Allen’s 52-yard completion to Diggs in the first quarter wound up being the most improbable of his career, and the longest against an eight-man blitz since 2016. He had just 1.1 yards of pass rush separation when he got the throw off, which traveled an air distance of 59.8 yards — the second-longest pass in NGS playoff era.
Per NGS, Diggs hauled in the deep pass with a completion probability of just 15.6% — the lowest of any catch in the playoffs in the last four seasons, and the lowest by any Bills player in any game in the NGS era.
Allen was blitzed on 52.2% of his dropbacks, his highest rate faced since Week 14 in 2020, and faced a career-high 47.8% pressure rate. He countered this scheme by throwing 11 deep passes — the most by any quarterback in a game this season. He went 4-of-11 for 139 yards, with one touchdown and one interception, on those throws. Buffalo clearly felt the deep-ball game was there, as Allen averaged 11.6 air yards per completion, 15.5 air yards per attempt, and 6.7 air yards past the sticks, all season highs.

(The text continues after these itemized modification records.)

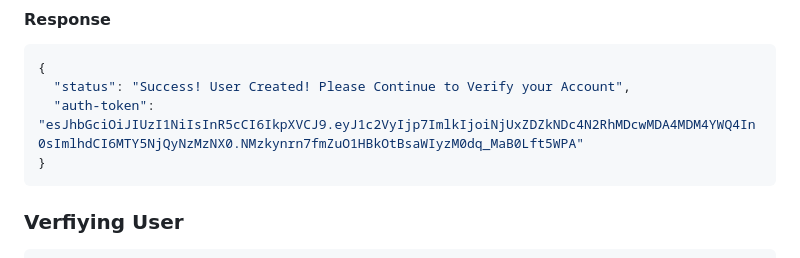
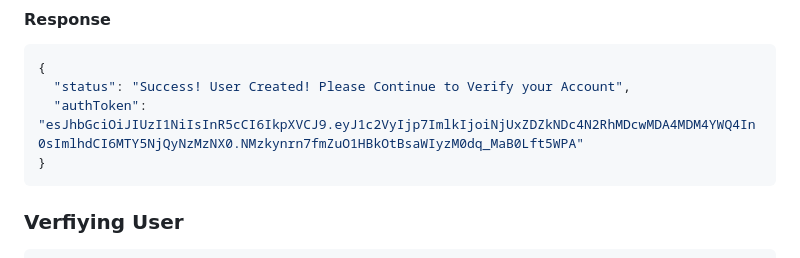
Before and after one commit to kartikkc/recon-me, a Markdown page: readme.md, the part around the change. GitHub-like rendering.

````diff
--- a/readme.md
+++ b/readme.md
@@ -55,7 +55,7 @@ console.log(json);
 ```javascript
 {
   "status": "Success! User Created! Please Continue to Verify your Account",
-  "auth-token": "esJhbGciOiJIUzI1NiIsInR5cCI6IkpXVCJ9.eyJ1c2VyIjp7ImlkIjoiNjUxZDZkNDc4N2RhMDcwMDA4MDM4YWQ4In0sImlhdCI6MTY5NjQyNzMzNX0.NMzkynrn7fmZuO1HBkOtBsaWIyzM0dq_MaB0Lft5WPA"
+  "authToken": "esJhbGciOiJIUzI1NiIsInR5cCI6IkpXVCJ9.eyJ1c2VyIjp7ImlkIjoiNjUxZDZkNDc4N2RhMDcwMDA4MDM4YWQ4In0sImlhdCI6MTY5NjQyNzMzNX0.NMzkynrn7fmZuO1HBkOtBsaWIyzM0dq_MaB0Lft5WPA"
 }
 ```
 
````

This is where Diggs came in as a safety blanket when the Miami Dolphins sent the heat. Diggs caught all five of his targets for 102 yards, marking his most yards versus the blitz in a game since 2016. Per NGS, he caught seven passes for 114 yards and had a +20.0% catch rate over expected overall.
On the other side of the field was Davis, who caught five of seven targets on passes over 10 air yards for 105 yards and a touchdown. In the postseason (since 2020, in Davis’ case), on passes traveling 10 or more air yards, Davis has +5.9 receptions over expected (first), +145 receiving yards over expected (first), and six touchdowns (first). He had the lowest cushion of any receiver this week (3.7 yards), although he had a healthy average separation of three yards. His 23-yard touchdown grab had a completion probability of 31.1%, the fifth-most improbable of the week, and Davis had just 1.4 yards of sideline distance to get both feet in bounds.

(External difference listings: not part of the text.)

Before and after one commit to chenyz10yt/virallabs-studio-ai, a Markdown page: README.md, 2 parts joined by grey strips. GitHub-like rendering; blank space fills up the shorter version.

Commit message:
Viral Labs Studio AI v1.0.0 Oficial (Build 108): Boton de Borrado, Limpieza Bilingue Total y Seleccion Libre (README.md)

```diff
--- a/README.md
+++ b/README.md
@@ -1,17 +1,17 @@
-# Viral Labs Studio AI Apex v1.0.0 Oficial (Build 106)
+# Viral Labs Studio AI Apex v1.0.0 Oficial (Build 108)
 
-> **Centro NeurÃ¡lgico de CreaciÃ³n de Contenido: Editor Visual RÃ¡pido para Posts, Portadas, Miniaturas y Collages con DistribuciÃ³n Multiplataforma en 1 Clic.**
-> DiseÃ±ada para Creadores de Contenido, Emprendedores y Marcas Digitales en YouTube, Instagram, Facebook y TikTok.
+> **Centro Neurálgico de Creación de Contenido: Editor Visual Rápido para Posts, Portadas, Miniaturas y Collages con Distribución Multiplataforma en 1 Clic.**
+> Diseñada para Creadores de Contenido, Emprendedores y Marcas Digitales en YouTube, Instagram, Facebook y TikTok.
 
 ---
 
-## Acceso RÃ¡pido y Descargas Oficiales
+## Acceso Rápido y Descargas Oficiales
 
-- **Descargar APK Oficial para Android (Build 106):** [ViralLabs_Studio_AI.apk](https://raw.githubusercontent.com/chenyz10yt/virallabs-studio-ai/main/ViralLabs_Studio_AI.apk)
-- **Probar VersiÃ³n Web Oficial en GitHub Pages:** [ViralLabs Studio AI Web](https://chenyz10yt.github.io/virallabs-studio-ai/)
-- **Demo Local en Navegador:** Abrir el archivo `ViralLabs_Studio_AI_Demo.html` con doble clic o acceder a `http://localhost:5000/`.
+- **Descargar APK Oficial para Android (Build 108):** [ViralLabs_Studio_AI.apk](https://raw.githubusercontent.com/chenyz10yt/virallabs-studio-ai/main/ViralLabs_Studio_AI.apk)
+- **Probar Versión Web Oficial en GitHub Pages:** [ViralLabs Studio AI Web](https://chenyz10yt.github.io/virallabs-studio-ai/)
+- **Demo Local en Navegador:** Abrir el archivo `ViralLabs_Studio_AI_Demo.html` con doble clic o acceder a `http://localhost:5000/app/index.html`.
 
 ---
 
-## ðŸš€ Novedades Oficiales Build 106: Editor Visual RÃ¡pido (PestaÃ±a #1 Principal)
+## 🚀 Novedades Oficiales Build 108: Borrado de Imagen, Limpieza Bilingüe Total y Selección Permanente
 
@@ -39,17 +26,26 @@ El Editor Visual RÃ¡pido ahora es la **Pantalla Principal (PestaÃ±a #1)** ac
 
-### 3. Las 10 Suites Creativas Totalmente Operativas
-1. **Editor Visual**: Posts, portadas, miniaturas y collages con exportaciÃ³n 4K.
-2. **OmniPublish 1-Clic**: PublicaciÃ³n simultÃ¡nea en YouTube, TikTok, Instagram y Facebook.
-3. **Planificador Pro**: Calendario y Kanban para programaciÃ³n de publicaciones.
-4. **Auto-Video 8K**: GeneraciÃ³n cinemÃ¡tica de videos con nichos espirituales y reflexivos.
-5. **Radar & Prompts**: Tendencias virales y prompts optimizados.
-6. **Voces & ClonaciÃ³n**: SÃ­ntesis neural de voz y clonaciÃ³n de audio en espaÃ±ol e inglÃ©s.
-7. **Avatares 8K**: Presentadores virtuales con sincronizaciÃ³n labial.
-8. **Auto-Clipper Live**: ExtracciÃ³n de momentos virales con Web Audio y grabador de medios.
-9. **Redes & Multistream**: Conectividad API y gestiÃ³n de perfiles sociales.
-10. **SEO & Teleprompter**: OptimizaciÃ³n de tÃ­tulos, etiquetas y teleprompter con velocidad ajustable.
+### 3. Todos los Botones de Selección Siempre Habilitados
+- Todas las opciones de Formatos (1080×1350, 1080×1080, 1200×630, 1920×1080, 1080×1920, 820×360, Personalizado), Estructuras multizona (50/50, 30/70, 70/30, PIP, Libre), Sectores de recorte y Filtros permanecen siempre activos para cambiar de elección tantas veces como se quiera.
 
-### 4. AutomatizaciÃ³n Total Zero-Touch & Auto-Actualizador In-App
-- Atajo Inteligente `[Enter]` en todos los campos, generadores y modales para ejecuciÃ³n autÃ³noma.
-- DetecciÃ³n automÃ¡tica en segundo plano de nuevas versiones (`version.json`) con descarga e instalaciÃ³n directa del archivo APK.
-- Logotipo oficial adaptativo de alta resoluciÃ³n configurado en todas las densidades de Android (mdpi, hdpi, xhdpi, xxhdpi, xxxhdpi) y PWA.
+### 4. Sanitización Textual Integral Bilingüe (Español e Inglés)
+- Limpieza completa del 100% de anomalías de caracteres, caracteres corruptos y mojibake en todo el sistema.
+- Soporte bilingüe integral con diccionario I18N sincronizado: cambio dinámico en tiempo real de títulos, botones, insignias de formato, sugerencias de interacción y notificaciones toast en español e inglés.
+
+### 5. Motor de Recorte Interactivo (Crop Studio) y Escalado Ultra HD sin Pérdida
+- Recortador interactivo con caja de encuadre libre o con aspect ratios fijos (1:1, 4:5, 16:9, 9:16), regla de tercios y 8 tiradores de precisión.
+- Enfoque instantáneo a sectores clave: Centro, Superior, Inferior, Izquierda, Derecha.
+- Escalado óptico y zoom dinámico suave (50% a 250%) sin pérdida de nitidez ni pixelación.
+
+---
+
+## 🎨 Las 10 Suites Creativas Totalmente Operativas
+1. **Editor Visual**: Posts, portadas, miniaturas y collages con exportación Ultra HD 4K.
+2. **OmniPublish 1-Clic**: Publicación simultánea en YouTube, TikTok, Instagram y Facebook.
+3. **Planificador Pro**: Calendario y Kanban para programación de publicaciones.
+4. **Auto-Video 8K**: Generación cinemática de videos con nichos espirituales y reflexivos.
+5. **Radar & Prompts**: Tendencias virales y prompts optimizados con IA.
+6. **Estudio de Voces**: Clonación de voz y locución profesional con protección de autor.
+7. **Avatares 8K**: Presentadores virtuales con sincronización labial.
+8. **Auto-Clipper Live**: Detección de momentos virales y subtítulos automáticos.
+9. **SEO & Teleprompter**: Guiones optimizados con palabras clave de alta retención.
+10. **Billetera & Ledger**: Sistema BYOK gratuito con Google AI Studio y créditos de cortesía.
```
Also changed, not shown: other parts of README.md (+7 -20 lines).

Although the run game wasn’t utilized too much, Singletary picked up a modest 48 yards on 10 carries (+11 rushing yards over expected) and faced a stacked box on 50% of his rushes. He gained yards over expecetd on 60% of his carries — the highest mark among running backs in the wild card round. Miami also stacked the box on 41.7% of Cook’s carries, which totaled out to 12 for 39 yards (-9 RYOE). Cook was also one of just four running backs to score a rushing touchdown over the weekend.

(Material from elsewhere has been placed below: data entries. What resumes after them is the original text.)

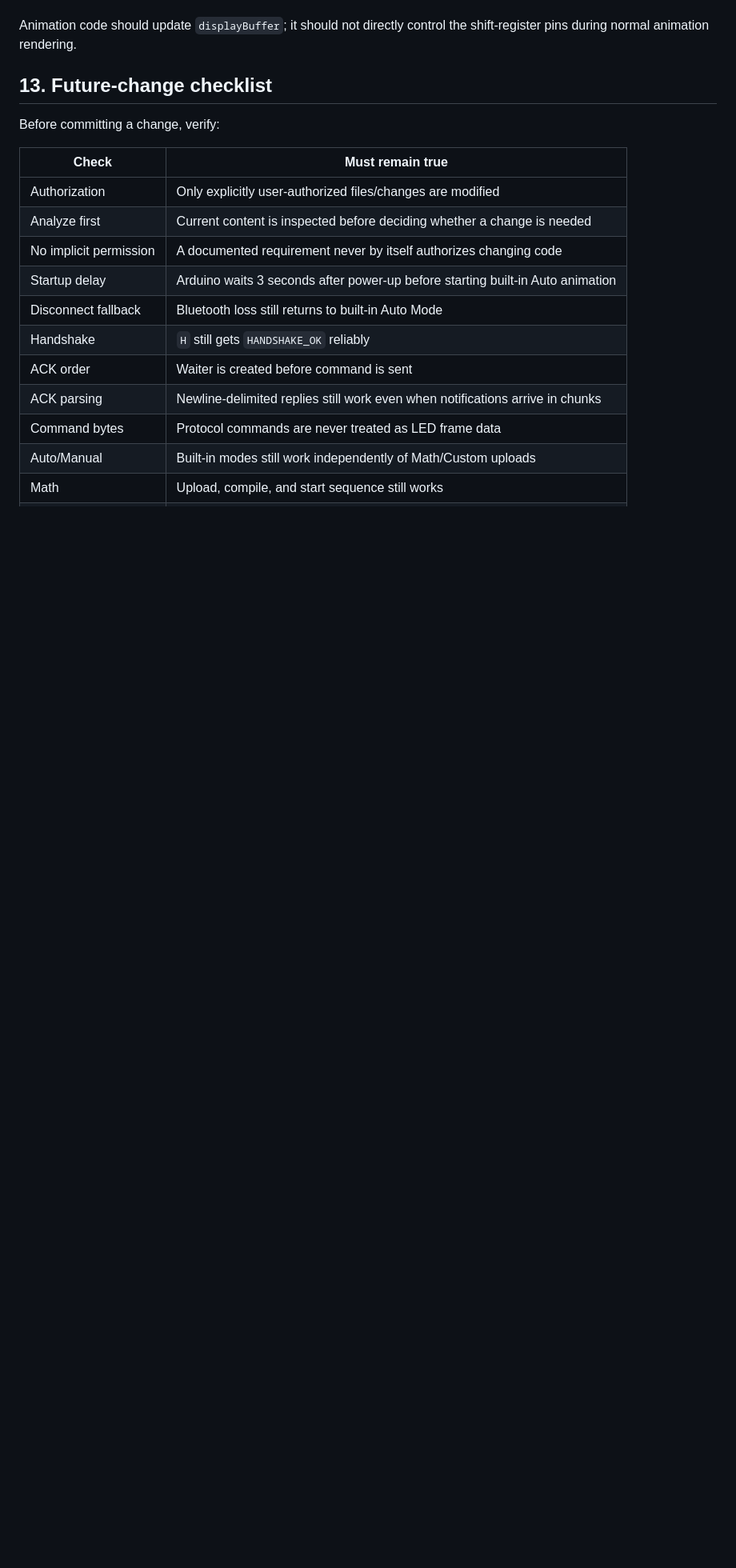
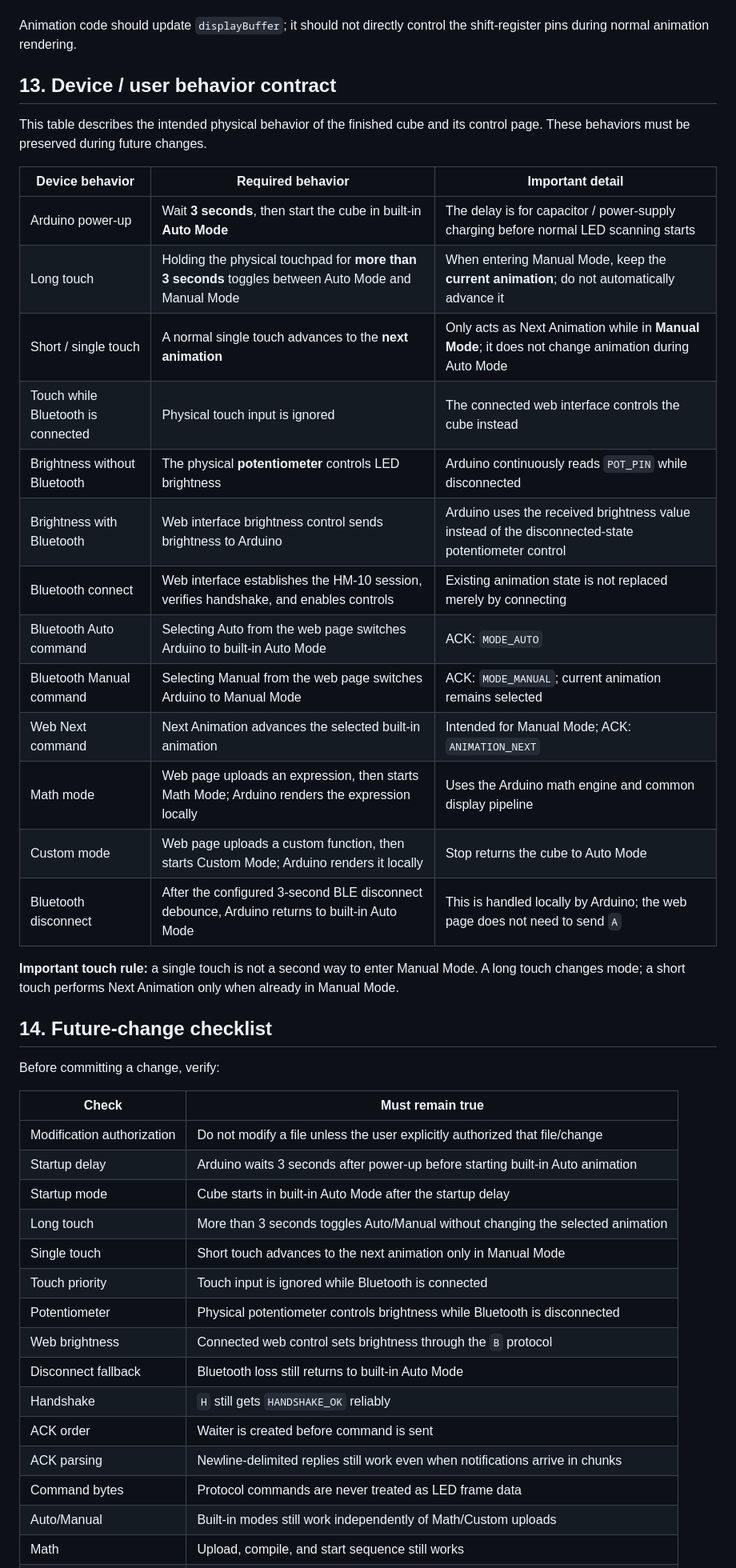
Before and after one commit to faizulahasun-cloud/customshape8cube-led, a Markdown page: LOGIC_CONTRACT.md, the part around one of its changes. Shown at 80% size. GitHub-like rendering; blank space fills up the shorter version.

Commit message:
Document device behavior and enforce modification authorization in logic contract

```diff
--- a/LOGIC_CONTRACT.md
+++ b/LOGIC_CONTRACT.md
@@ -156,16 +153,42 @@ The refresh interrupt independently scans the cube layers and shifts data to the
 
 Animation code should update `displayBuffer`; it should not directly control the shift-register pins during normal animation rendering.
 
-## 13. Future-change checklist
+## 13. Device / user behavior contract
+
+This table describes the intended physical behavior of the finished cube and its control page. These behaviors must be preserved during future changes.
+
+| Device behavior | Required behavior | Important detail |
+|---|---|---|
+| Arduino power-up | Wait **3 seconds**, then start the cube in built-in **Auto Mode** | The delay is for capacitor / power-supply charging before normal LED scanning starts |
+| Long touch | Holding the physical touchpad for **more than 3 seconds** toggles between Auto Mode and Manual Mode | When entering Manual Mode, keep the **current animation**; do not automatically advance it |
+| Short / single touch | A normal single touch advances to the **next animation** | Only acts as Next Animation while in **Manual Mode**; it does not change animation during Auto Mode |
+| Touch while Bluetooth is connected | Physical touch input is ignored | The connected web interface controls the cube instead |
+| Brightness without Bluetooth | The physical **potentiometer** controls LED brightness | Arduino continuously reads `POT_PIN` while disconnected |
+| Brightness with Bluetooth | Web interface brightness control sends brightness to Arduino | Arduino uses the received brightness value instead of the disconnected-state potentiometer control |
+| Bluetooth connect | Web interface establishes the HM-10 session, verifies handshake, and enables controls | Existing animation state is not replaced merely by connecting |
+| Bluetooth Auto command | Selecting Auto from the web page switches Arduino to built-in Auto Mode | ACK: `MODE_AUTO` |
+| Bluetooth Manual command | Selecting Manual from the web page switches Arduino to Manual Mode | ACK: `MODE_MANUAL`; current animation remains selected |
+| Web Next command | Next Animation advances the selected built-in animation | Intended for Manual Mode; ACK: `ANIMATION_NEXT` |
+| Math mode | Web page uploads an expression, then starts Math Mode; Arduino renders the expression locally | Uses the Arduino math engine and common display pipeline |
+| Custom mode | Web page uploads a custom function, then starts Custom Mode; Arduino renders it locally | Stop returns the cube to Auto Mode |
+| Bluetooth disconnect | After the configured 3-second BLE disconnect debounce, Arduino returns to built-in Auto Mode | This is handled locally by Arduino; the web page does not need to send `A` |
+
+**Important touch rule:** a single touch is not a second way to enter Manual Mode. A long touch changes mode; a short touch performs Next Animation only when already in Manual Mode.
+
+## 14. Future-change checklist
 
 Before committing a change, verify:
 
 | Check | Must remain true |
 |---|---|
-| Authorization | Only explicitly user-authorized files/changes are modified |
-| Analyze first | Current content is inspected before deciding whether a change is needed |
-| No implicit permission | A documented requirement never by itself authorizes changing code |
+| Modification authorization | Do not modify a file unless the user explicitly authorized that file/change |
 | Startup delay | Arduino waits 3 seconds after power-up before starting built-in Auto animation |
+| Startup mode | Cube starts in built-in Auto Mode after the startup delay |
+| Long touch | More than 3 seconds toggles Auto/Manual without changing the selected animation |
+| Single touch | Short touch advances to the next animation only in Manual Mode |
+| Touch priority | Touch input is ignored while Bluetooth is connected |
+| Potentiometer | Physical potentiometer controls brightness while Bluetooth is disconnected |
+| Web brightness | Connected web control sets brightness through the `B` protocol |
 | Disconnect fallback | Bluetooth loss still returns to built-in Auto Mode |
 | Handshake | `H` still gets `HANDSHAKE_OK` reliably |
 | ACK order | Waiter is created before command is sent |
```
Also changed, not shown: other parts of LOGIC_CONTRACT.md (+13 -20 lines).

Buffalo’s defense came up big on multiple occasions, but one play that stood out was made by Elam on the final drive of the game for the Dolphins. He effectively broke up quarterback Skylar Thompson’s pass intended for tight end Mike Gesicki to force a turnover on downs. Per NGS, the rookie allowed just one reception for two yards and an interception on five targets. As a team, the Bills limited Thompson well, as his 44.7 passer rating was the lowest of the weekend, as well as his -15% completion percentage below expectation.
An interesting stat from NGS regarding both squads is that each team had 12 different players record a pressure, tying the NGS era record for the most players with a pressure in a game (24).